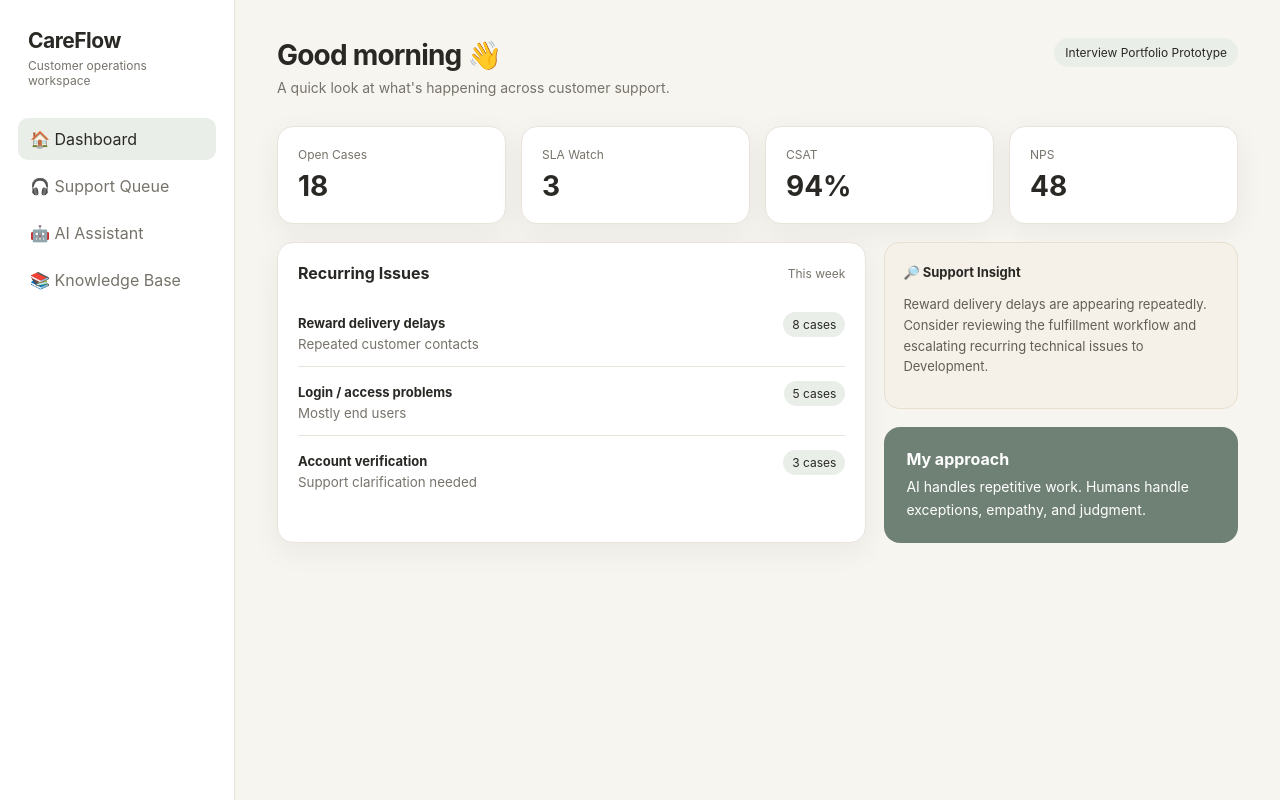
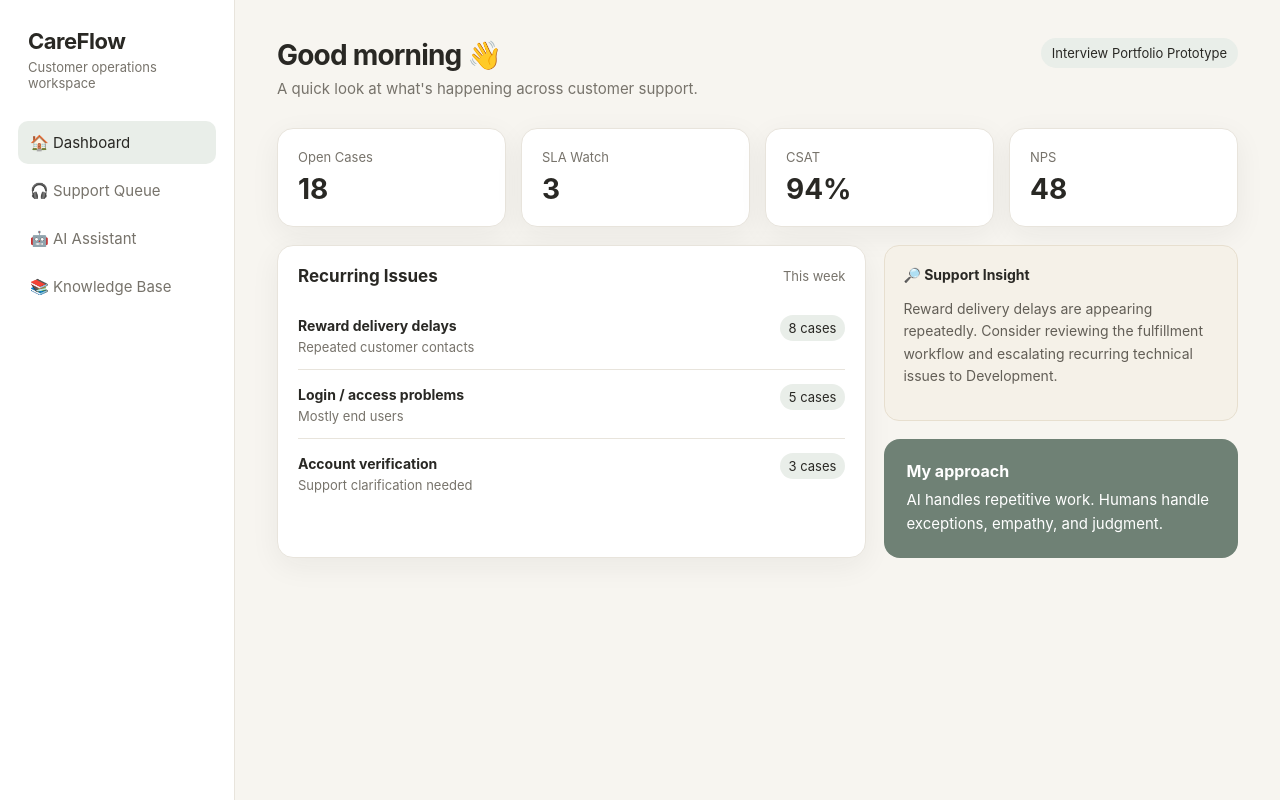
Before and after one commit to cathiesnest/careflow, a plain HTML site: page index.html in a window 1280 px wide. Both pictures are taken after a click on the button "🏠 Dashboard". Drawn offline with Linux system fonts and the light colour scheme.

Commit message:
Update index.html

```diff
--- a/index.html
+++ b/index.html
@@ -28,6 +28,7 @@ body {
   font-family: Inter, ui-sans-serif, system-ui, -apple-system, BlinkMacSystemFont, "Segoe UI", sans-serif;
   background: var(--bg);
   color: var(--text);
+  font-size: 16px;
 }
 
 button,
@@ -62,14 +63,14 @@ button {
 }
 
 .brand h1 {
-  font-size: 21px;
+  font-size: 22px;
   margin: 0;
   letter-spacing: -.5px;
 }
 
 .brand p {
   color: var(--muted);
-  font-size: 12px;
+  font-size: 13px;
   margin: 5px 0 0;
 }
 
@@ -78,10 +79,11 @@ button {
   border: 0;
   background: transparent;
   text-align: left;
-  padding: 11px 12px;
+  padding: 12px 12px;
   border-radius: 10px;
   margin-bottom: 5px;
   color: var(--muted);
+  font-size: 15px;
 }
 
 .nav button:hover,
@@ -115,14 +117,14 @@ button {
 .page-header p {
   margin: 7px 0 0;
   color: var(--muted);
-  font-size: 14px;
+  font-size: 15px;
 }
 
 .badge {
   background: var(--accent-soft);
   padding: 7px 11px;
   border-radius: 20px;
-  font-size: 12px;
+  font-size: 13px;
 }
 
 /* CARDS */
@@ -144,7 +146,7 @@ button {
 
 .metric-label {
   color: var(--muted);
-  font-size: 12px;
+  font-size: 13px;
 }
 
 .metric-value {
@@ -167,13 +169,13 @@ button {
 }
 
 .section-title h3 {
-  font-size: 16px;
+  font-size: 17px;
   margin: 0;
 }
 
 .section-title span {
   color: var(--muted);
-  font-size: 12px;
+  font-size: 13px;
 }
 
 /* ISSUES */
@@ -190,20 +192,21 @@ button {
 }
 
 .issue strong {
-  font-size: 13px;
+  font-size: 14px;
 }
 
 .issue small {
   display: block;
   color: var(--muted);
   margin-top: 4px;
+  font-size: 13px;
 }
 
 .count {
   background: var(--accent-soft);
   padding: 5px 9px;
   border-radius: 20px;
-  font-size: 12px;
+  font-size: 13px;
   height: fit-content;
 }
 
@@ -217,11 +220,11 @@ button {
 }
 
 .insight strong {
-  font-size: 13px;
+  font-size: 14px;
 }
 
 .insight p {
-  font-size: 13px;
+  font-size: 14px;
   line-height: 1.6;
   color: #625e56;
 }
@@ -238,7 +241,7 @@ button {
 
 .principle p {
   margin: 0;
-  font-size: 14px;
+  font-size: 15px;
   line-height: 1.6;
 }
 
@@ -269,7 +272,7 @@ button {
   background: white;
   padding: 8px 13px;
   border-radius: 20px;
-  font-size: 12px;
+  font-size: 13px;
 }
 
 .filter.active {
@@ -299,13 +302,13 @@ button {
 
 .ticket h4 {
   margin: 0;
-  font-size: 14px;
+  font-size: 15px;
 }
 
 .ticket p {
   margin: 6px 0 0;
   color: var(--muted);
-  font-size: 12px;
+  font-size: 13px;
 }
 
 .tags {
@@ -319,7 +322,7 @@ button {
   background: #f1efeb;
   padding: 5px 8px;
   border-radius: 7px;
-  font-size: 11px;
+  font-size: 12px;
 }
 
 .tag.high {
@@ -340,6 +343,7 @@ textarea {
   padding: 14px;
   resize: vertical;
   outline: none;
+  font-size: 15px;
 }
 
 textarea:focus {
@@ -367,12 +371,12 @@ textarea:focus {
 
 .result-row strong {
   display: block;
-  font-size: 12px;
+  font-size: 13px;
   margin-bottom: 5px;
 }
 
 .result-row span {
-  font-size: 13px;
+  font-size: 14px;
   color: var(--muted);
   line-height: 1.5;
 }
@@ -394,12 +398,12 @@ textarea:focus {
 
 .kb-card h4 {
   margin: 0 0 7px;
-  font-size: 14px;
+  font-size: 15px;
 }
 
 .kb-card p {
   color: var(--muted);
-  font-size: 12px;
+  font-size: 13px;
   line-height: 1.5;
 }
 
@@ -408,7 +412,7 @@ textarea:focus {
   background: transparent;
   padding: 0;
   color: var(--accent);
-  font-size: 12px;
+  font-size: 13px;
 }
 
 /* MODAL */
@@ -506,10 +510,10 @@ textarea:focus {
 </div>
 
 <nav class="nav">
-<button class="active" onclick="showPage('dashboard', this)">🏠 Dashboard</button>
-<button onclick="showPage('support', this)">🎧 Support Queue</button>
-<button onclick="showPage('ai', this)">🤖 AI Assistant</button>
-<button onclick="showPage('knowledge', this)">📚 Knowledge Base</button>
+<button type="button" class="active" data-page="dashboard">🏠 Dashboard</button>
+<button type="button" data-page="support">🎧 Support Queue</button>
+<button type="button" data-page="ai">🤖 AI Assistant</button>
+<button type="button" data-page="knowledge">📚 Knowledge Base</button>
 </nav>
 
 </aside>
@@ -798,21 +802,43 @@ AI handles repetitive work. Humans handle exceptions, empathy, and judgment.
 
 <script>
 
+/* SIDEBAR NAVIGATION */
+
 function showPage(pageId, button) {
 
 document.querySelectorAll('.page').forEach(page => {
 page.classList.remove('active');
 });
 
-document.getElementById(pageId).classList.add('active');
+const selectedPage = document.getElementById(pageId);
+
+if (selectedPage) {
+selectedPage.classList.add('active');
+}
 
 document.querySelectorAll('.nav button').forEach(btn => {
 btn.classList.remove('active');
 });
 
+if (button) {
 button.classList.add('active');
+}
 
 }
+
+/* Reliable sidebar click handling */
+
+document.querySelectorAll('.nav button').forEach(button => {
+
+button.addEventListener('click', function() {
+
+const pageId = this.getAttribute('data-page');
+
+showPage(pageId, this);
+
+});
+
+});
 
 function filterTickets(type, button) {
 
@@ -897,7 +923,7 @@ return;
 
 let type = 'General Support';
 let priority = 'Medium';
-let action = 'Review the customer's details and identify the appropriate next step.';
+let action = 'Review the customer\'s details and identify the appropriate next step.';
 let response = 'Thank you for reaching out. I understand your concern. I’ll review this and make sure we identify the right next step for you.';
 let escalation = 'Not required initially.';
 
```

◇ ◇ ◇ ◇ ◇

Task to carry out:
Write out the material exactly as it stands, omitting every picture.

Result of this task:
Before and after one commit to cathiesnest/careflow, a plain HTML site: page index.html in a window 1280 px wide. Both pictures are taken after a click on the button "🏠 Dashboard". Drawn offline with Linux system fonts and the light colour scheme.

Commit message:
Update index.html

```diff
--- a/index.html
+++ b/index.html
@@ -28,6 +28,7 @@ body {
   font-family: Inter, ui-sans-serif, system-ui, -apple-system, BlinkMacSystemFont, "Segoe UI", sans-serif;
   background: var(--bg);
   color: var(--text);
+  font-size: 16px;
 }
 
 button,
@@ -62,14 +63,14 @@ button {
 }
 
 .brand h1 {
-  font-size: 21px;
+  font-size: 22px;
   margin: 0;
   letter-spacing: -.5px;
 }
 
 .brand p {
   color: var(--muted);
-  font-size: 12px;
+  font-size: 13px;
   margin: 5px 0 0;
 }
 
@@ -78,10 +79,11 @@ button {
   border: 0;
   background: transparent;
   text-align: left;
-  padding: 11px 12px;
+  padding: 12px 12px;
   border-radius: 10px;
   margin-bottom: 5px;
   color: var(--muted);
+  font-size: 15px;
 }
 
 .nav button:hover,
@@ -115,14 +117,14 @@ button {
 .page-header p {
   margin: 7px 0 0;
   color: var(--muted);
-  font-size: 14px;
+  font-size: 15px;
 }
 
 .badge {
   background: var(--accent-soft);
   padding: 7px 11px;
   border-radius: 20px;
-  font-size: 12px;
+  font-size: 13px;
 }
 
 /* CARDS */
@@ -144,7 +146,7 @@ button {
 
 .metric-label {
   color: var(--muted);
-  font-size: 12px;
+  font-size: 13px;
 }
 
 .metric-value {
@@ -167,13 +169,13 @@ button {
 }
 
 .section-title h3 {
-  font-size: 16px;
+  font-size: 17px;
   margin: 0;
 }
 
 .section-title span {
   color: var(--muted);
-  font-size: 12px;
+  font-size: 13px;
 }
 
 /* ISSUES */
@@ -190,20 +192,21 @@ button {
 }
 
 .issue strong {
-  font-size: 13px;
+  font-size: 14px;
 }
 
 .issue small {
   display: block;
   color: var(--muted);
   margin-top: 4px;
+  font-size: 13px;
 }
 
 .count {
   background: var(--accent-soft);
   padding: 5px 9px;
   border-radius: 20px;
-  font-size: 12px;
+  font-size: 13px;
   height: fit-content;
 }
 
@@ -217,11 +220,11 @@ button {
 }
 
 .insight strong {
-  font-size: 13px;
+  font-size: 14px;
 }
 
 .insight p {
-  font-size: 13px;
+  font-size: 14px;
   line-height: 1.6;
   color: #625e56;
 }
@@ -238,7 +241,7 @@ button {
 
 .principle p {
   margin: 0;
-  font-size: 14px;
+  font-size: 15px;
   line-height: 1.6;
 }
 
@@ -269,7 +272,7 @@ button {
   background: white;
   padding: 8px 13px;
   border-radius: 20px;
-  font-size: 12px;
+  font-size: 13px;
 }
 
 .filter.active {
@@ -299,13 +302,13 @@ button {
 
 .ticket h4 {
   margin: 0;
-  font-size: 14px;
+  font-size: 15px;
 }
 
 .ticket p {
   margin: 6px 0 0;
   color: var(--muted);
-  font-size: 12px;
+  font-size: 13px;
 }
 
 .tags {
@@ -319,7 +322,7 @@ button {
   background: #f1efeb;
   padding: 5px 8px;
   border-radius: 7px;
-  font-size: 11px;
+  font-size: 12px;
 }
 
 .tag.high {
@@ -340,6 +343,7 @@ textarea {
   padding: 14px;
   resize: vertical;
   outline: none;
+  font-size: 15px;
 }
 
 textarea:focus {
@@ -367,12 +371,12 @@ textarea:focus {
 
 .result-row strong {
   display: block;
-  font-size: 12px;
+  font-size: 13px;
   margin-bottom: 5px;
 }
 
 .result-row span {
-  font-size: 13px;
+  font-size: 14px;
   color: var(--muted);
   line-height: 1.5;
 }
@@ -394,12 +398,12 @@ textarea:focus {
 
 .kb-card h4 {
   margin: 0 0 7px;
-  font-size: 14px;
+  font-size: 15px;
 }
 
 .kb-card p {
   color: var(--muted);
-  font-size: 12px;
+  font-size: 13px;
   line-height: 1.5;
 }
 
@@ -408,7 +412,7 @@ textarea:focus {
   background: transparent;
   padding: 0;
   color: var(--accent);
-  font-size: 12px;
+  font-size: 13px;
 }
 
 /* MODAL */
@@ -506,10 +510,10 @@ textarea:focus {
 </div>
 
 <nav class="nav">
-<button class="active" onclick="showPage('dashboard', this)">🏠 Dashboard</button>
-<button onclick="showPage('support', this)">🎧 Support Queue</button>
-<button onclick="showPage('ai', this)">🤖 AI Assistant</button>
-<button onclick="showPage('knowledge', this)">📚 Knowledge Base</button>
+<button type="button" class="active" data-page="dashboard">🏠 Dashboard</button>
+<button type="button" data-page="support">🎧 Support Queue</button>
+<button type="button" data-page="ai">🤖 AI Assistant</button>
+<button type="button" data-page="knowledge">📚 Knowledge Base</button>
 </nav>
 
 </aside>
@@ -798,21 +802,43 @@ AI handles repetitive work. Humans handle exceptions, empathy, and judgment.
 
 <script>
 
+/* SIDEBAR NAVIGATION */
+
 function showPage(pageId, button) {
 
 document.querySelectorAll('.page').forEach(page => {
 page.classList.remove('active');
 });
 
-document.getElementById(pageId).classList.add('active');
+const selectedPage = document.getElementById(pageId);
+
+if (selectedPage) {
+selectedPage.classList.add('active');
+}
 
 document.querySelectorAll('.nav button').forEach(btn => {
 btn.classList.remove('active');
 });
 
+if (button) {
 button.classList.add('active');
+}
 
 }
+
+/* Reliable sidebar click handling */
+
+document.querySelectorAll('.nav button').forEach(button => {
+
+button.addEventListener('click', function() {
+
+const pageId = this.getAttribute('data-page');
+
+showPage(pageId, this);
+
+});
+
+});
 
 function filterTickets(type, button) {
 
@@ -897,7 +923,7 @@ return;
 
 let type = 'General Support';
 let priority = 'Medium';
-let action = 'Review the customer's details and identify the appropriate next step.';
+let action = 'Review the customer\'s details and identify the appropriate next step.';
 let response = 'Thank you for reaching out. I understand your concern. I’ll review this and make sure we identify the right next step for you.';
 let escalation = 'Not required initially.';
 
```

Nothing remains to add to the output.